[Saved entries]
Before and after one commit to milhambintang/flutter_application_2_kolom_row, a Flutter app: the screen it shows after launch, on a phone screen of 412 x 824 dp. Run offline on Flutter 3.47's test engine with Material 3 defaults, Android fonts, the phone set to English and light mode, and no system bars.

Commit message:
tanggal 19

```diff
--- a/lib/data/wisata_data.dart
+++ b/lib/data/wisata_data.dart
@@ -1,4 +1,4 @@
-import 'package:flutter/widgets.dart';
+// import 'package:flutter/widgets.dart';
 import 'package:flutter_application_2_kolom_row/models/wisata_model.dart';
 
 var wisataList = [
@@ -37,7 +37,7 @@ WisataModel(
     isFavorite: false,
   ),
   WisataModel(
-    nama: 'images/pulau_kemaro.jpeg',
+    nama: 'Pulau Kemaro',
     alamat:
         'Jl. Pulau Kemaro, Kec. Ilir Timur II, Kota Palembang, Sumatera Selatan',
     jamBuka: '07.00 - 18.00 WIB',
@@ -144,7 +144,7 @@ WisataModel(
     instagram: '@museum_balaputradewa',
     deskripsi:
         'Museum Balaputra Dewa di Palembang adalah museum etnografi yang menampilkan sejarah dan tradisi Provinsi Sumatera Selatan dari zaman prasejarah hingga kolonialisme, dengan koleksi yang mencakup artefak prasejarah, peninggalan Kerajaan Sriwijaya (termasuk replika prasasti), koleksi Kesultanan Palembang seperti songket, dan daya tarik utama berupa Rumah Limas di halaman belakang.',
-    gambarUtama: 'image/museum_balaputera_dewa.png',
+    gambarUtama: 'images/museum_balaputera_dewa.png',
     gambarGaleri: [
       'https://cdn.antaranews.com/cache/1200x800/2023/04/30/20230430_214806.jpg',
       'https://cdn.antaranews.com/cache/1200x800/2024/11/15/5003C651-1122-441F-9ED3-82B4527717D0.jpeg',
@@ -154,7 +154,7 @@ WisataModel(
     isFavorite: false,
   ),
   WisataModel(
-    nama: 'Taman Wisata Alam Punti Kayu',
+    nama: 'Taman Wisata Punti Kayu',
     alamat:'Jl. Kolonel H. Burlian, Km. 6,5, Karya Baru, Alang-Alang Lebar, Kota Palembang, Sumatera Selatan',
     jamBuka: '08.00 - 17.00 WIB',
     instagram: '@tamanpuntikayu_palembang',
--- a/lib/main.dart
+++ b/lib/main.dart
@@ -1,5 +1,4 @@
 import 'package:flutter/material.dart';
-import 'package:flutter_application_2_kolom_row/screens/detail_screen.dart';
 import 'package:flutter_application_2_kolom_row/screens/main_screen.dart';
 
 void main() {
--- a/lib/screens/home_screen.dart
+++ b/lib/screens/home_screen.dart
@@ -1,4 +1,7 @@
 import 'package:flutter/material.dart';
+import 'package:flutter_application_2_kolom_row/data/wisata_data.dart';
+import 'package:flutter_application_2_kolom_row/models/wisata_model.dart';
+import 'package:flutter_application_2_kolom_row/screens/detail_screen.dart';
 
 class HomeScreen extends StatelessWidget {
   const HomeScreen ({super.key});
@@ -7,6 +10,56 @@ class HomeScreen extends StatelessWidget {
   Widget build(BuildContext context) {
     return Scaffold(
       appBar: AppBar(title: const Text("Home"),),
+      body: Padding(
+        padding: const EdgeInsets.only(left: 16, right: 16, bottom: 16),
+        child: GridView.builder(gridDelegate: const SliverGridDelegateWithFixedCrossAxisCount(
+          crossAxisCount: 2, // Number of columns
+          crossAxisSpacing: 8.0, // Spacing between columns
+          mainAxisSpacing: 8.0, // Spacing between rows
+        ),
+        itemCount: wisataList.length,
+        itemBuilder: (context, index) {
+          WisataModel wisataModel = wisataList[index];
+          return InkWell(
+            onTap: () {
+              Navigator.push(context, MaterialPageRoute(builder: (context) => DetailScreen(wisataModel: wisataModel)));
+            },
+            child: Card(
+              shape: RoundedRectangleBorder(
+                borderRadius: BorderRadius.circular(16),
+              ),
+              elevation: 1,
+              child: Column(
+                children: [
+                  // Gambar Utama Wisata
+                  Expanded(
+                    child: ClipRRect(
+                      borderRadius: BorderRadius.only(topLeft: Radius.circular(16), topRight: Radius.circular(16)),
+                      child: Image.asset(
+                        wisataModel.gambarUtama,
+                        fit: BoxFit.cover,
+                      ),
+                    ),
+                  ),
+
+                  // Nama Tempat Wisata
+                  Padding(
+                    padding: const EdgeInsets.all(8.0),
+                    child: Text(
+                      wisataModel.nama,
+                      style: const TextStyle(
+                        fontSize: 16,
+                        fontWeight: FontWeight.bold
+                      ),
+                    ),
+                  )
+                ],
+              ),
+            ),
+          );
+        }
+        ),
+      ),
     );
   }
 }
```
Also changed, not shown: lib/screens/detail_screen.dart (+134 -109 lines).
---
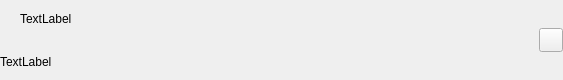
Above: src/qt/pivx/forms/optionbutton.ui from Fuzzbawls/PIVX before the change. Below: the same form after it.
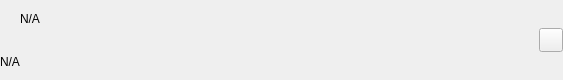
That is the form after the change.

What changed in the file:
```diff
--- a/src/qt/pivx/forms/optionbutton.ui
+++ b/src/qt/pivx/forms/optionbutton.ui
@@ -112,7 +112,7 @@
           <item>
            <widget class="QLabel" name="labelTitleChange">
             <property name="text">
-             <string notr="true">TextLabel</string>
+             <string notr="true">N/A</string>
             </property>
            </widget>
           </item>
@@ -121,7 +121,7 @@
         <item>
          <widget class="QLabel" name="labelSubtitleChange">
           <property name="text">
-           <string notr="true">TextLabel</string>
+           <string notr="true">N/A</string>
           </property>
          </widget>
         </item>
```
* * *
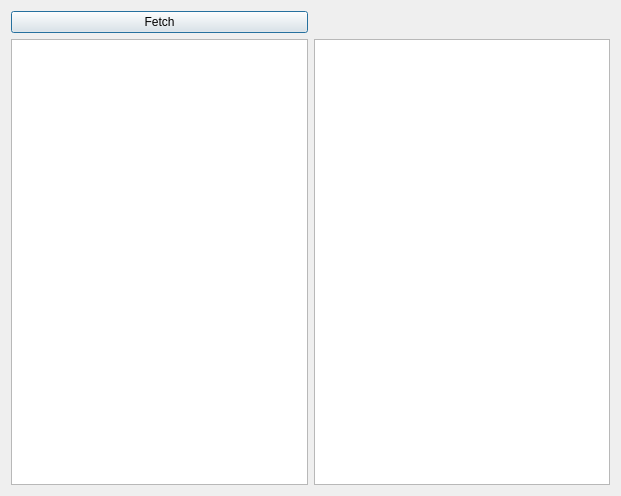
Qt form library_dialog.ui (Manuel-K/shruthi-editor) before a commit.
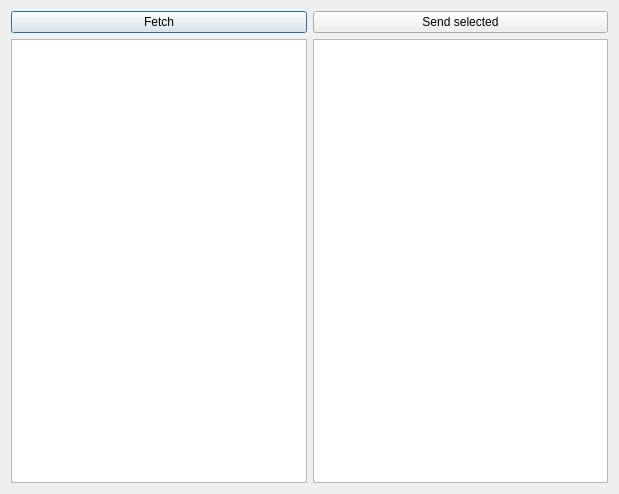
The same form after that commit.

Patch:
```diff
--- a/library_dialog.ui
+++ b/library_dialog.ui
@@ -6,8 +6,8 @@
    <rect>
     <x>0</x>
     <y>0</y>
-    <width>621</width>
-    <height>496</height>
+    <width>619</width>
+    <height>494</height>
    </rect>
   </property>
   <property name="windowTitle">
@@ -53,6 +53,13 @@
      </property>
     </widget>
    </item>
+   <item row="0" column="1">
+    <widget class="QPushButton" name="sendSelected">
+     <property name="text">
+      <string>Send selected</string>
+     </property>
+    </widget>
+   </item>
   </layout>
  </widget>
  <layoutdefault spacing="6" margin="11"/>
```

**YOUR INSTRUCTIONS:** Look through the records and copy down every line that holds "property".

**RESPONSE FOR THIS EXERCISE:**
             <property name="text">
             </property>
           <property name="text">
           </property>
   </property>
   <property name="windowTitle">
      </property>
+     <property name="text">
+     </property>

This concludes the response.